[Opening Data extracts section]
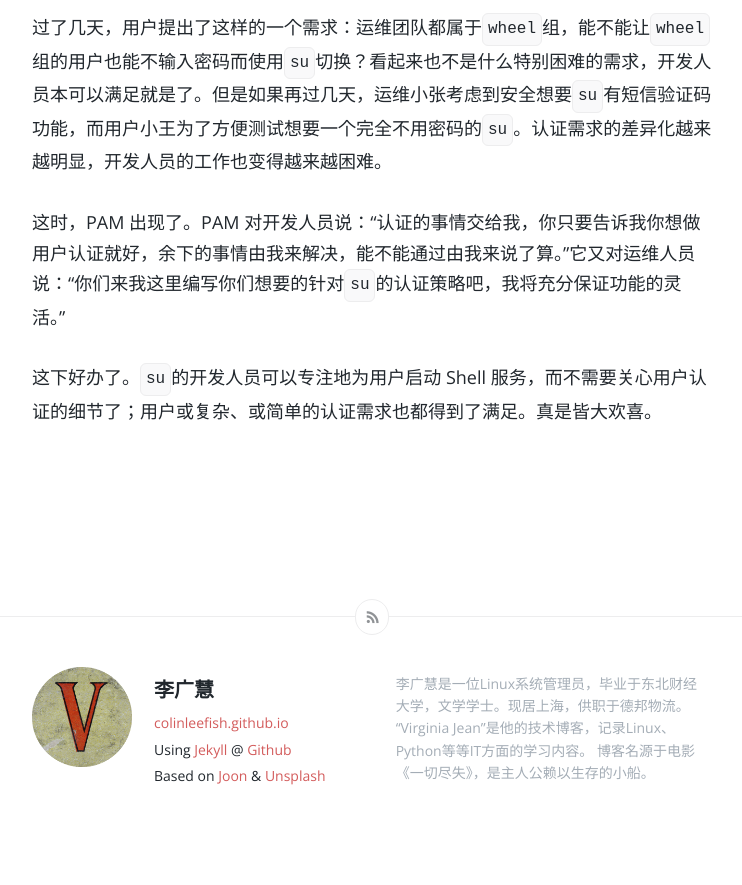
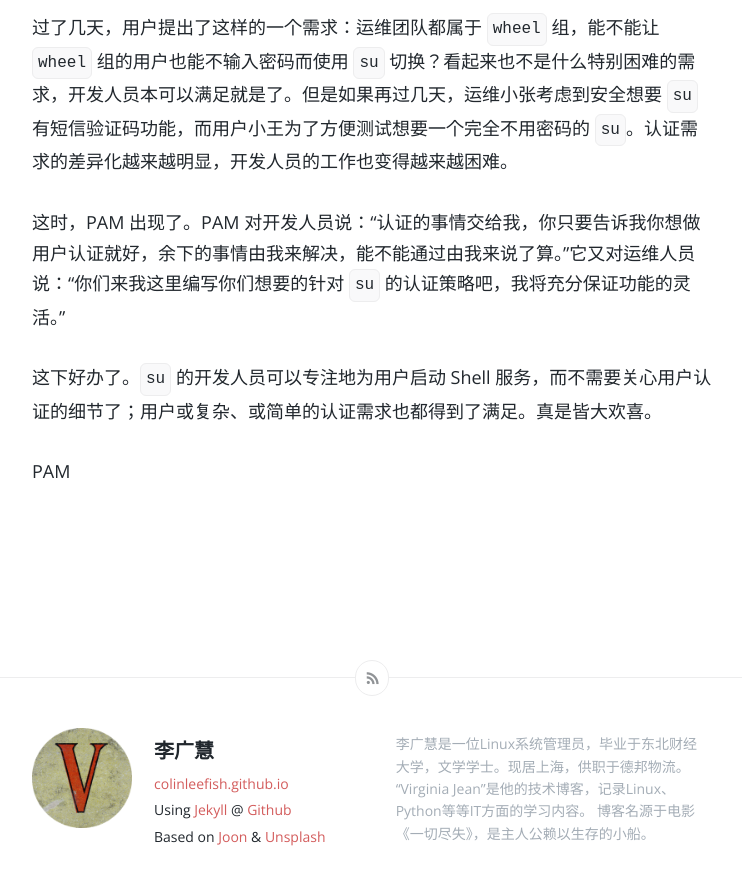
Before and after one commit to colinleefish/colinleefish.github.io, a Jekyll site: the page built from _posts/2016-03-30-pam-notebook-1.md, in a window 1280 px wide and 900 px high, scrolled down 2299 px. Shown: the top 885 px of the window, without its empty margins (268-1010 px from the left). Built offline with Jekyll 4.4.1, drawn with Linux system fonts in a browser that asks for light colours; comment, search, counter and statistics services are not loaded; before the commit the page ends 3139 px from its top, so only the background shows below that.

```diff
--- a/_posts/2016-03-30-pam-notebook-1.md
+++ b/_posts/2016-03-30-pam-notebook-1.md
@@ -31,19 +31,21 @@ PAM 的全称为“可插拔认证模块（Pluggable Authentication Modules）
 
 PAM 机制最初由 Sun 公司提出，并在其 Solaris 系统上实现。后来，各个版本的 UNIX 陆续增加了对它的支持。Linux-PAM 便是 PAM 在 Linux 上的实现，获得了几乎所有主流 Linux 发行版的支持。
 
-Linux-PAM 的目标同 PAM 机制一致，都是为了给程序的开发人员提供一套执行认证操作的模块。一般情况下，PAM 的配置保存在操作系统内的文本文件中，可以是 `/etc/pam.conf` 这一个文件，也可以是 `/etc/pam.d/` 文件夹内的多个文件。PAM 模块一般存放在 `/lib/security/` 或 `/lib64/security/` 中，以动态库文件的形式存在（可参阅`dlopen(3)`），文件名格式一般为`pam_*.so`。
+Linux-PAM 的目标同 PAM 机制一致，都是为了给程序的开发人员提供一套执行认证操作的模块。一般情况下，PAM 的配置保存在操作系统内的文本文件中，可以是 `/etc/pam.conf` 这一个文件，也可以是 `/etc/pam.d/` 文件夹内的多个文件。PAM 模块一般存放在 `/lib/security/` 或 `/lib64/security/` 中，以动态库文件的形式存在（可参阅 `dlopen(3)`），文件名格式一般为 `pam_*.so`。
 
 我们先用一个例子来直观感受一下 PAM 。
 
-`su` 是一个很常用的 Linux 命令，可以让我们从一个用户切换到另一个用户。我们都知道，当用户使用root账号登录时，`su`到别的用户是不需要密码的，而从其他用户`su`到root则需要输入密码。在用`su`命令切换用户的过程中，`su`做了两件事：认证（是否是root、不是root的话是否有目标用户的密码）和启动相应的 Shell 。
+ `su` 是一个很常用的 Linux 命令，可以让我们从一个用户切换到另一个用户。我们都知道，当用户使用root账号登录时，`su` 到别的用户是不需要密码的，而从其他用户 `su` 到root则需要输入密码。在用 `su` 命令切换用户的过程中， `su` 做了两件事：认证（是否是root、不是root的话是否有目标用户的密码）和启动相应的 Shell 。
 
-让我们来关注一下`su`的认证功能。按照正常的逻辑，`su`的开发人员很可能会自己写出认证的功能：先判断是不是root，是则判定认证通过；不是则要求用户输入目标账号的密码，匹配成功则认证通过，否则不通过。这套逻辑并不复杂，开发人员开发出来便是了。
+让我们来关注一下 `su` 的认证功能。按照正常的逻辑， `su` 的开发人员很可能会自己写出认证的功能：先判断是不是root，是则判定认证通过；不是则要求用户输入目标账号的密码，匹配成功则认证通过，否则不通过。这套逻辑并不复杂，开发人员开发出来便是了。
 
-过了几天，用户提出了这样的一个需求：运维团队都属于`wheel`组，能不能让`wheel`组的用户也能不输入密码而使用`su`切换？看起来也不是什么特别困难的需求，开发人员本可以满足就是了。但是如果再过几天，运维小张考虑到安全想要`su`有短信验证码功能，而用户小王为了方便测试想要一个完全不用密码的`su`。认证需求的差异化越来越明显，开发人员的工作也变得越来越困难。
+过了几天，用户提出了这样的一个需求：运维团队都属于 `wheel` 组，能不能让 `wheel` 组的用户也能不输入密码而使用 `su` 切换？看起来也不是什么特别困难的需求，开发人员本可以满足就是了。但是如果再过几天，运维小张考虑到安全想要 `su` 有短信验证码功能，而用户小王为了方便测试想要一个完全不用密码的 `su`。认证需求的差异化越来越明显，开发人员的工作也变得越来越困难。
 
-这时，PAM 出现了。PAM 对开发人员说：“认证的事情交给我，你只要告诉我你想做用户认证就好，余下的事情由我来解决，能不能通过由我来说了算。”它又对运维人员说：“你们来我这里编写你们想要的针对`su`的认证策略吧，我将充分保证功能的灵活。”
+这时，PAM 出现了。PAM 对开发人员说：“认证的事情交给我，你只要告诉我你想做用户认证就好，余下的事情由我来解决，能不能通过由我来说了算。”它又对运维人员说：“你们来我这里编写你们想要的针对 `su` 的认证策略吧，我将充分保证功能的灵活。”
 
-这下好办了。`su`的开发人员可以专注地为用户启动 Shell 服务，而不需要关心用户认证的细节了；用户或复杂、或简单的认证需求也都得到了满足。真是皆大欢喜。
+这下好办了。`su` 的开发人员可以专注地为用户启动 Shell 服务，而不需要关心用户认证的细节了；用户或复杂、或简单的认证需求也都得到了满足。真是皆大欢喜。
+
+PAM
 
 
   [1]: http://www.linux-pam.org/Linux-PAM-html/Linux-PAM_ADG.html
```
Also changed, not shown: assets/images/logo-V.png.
[Closing Data extracts section]
[Opening Data extracts section]
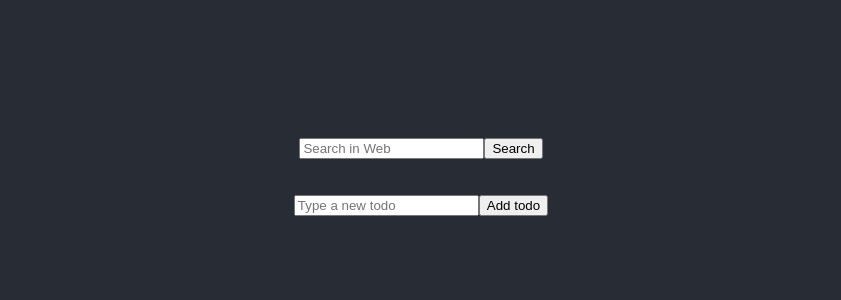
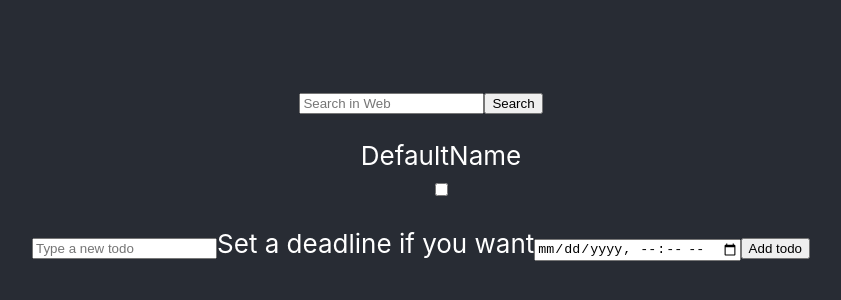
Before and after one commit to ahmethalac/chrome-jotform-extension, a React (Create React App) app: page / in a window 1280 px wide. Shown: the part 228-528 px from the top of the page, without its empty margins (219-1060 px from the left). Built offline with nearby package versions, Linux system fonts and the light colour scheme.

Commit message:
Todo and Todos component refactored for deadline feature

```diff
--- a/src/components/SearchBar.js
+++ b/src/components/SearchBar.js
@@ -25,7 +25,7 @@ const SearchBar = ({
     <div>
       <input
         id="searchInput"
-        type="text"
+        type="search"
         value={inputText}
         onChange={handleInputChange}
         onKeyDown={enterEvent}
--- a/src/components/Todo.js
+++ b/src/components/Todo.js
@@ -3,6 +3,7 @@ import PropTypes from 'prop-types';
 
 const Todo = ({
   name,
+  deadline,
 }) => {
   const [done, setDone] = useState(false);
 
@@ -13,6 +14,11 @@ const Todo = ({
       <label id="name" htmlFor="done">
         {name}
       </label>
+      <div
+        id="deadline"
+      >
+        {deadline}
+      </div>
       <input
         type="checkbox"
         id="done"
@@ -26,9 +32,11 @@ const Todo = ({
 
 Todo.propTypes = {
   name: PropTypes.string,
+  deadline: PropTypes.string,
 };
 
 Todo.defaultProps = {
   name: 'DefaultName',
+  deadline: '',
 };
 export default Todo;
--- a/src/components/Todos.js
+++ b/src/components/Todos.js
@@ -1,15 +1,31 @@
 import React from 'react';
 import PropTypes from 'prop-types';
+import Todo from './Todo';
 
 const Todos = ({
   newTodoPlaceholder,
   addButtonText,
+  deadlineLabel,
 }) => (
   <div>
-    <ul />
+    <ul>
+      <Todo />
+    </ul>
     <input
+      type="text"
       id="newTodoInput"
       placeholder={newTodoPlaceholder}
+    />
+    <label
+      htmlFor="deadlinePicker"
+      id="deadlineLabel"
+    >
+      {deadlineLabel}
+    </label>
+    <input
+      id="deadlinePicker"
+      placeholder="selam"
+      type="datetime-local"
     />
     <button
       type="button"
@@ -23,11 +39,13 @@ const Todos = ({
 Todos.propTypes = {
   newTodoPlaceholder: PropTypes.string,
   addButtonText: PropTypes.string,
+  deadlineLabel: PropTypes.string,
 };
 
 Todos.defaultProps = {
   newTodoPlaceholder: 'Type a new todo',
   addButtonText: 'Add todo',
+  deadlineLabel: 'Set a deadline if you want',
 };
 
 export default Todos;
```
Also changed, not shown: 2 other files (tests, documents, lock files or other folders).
[Closing Data extracts section]
# Work request
Copy out each line of the material above that holds the word "import".

# Solution for this task
@@ -3,6 +3,7 @@ import PropTypes from 'prop-types';
 import React from 'react';
 import PropTypes from 'prop-types';
+import Todo from './Todo';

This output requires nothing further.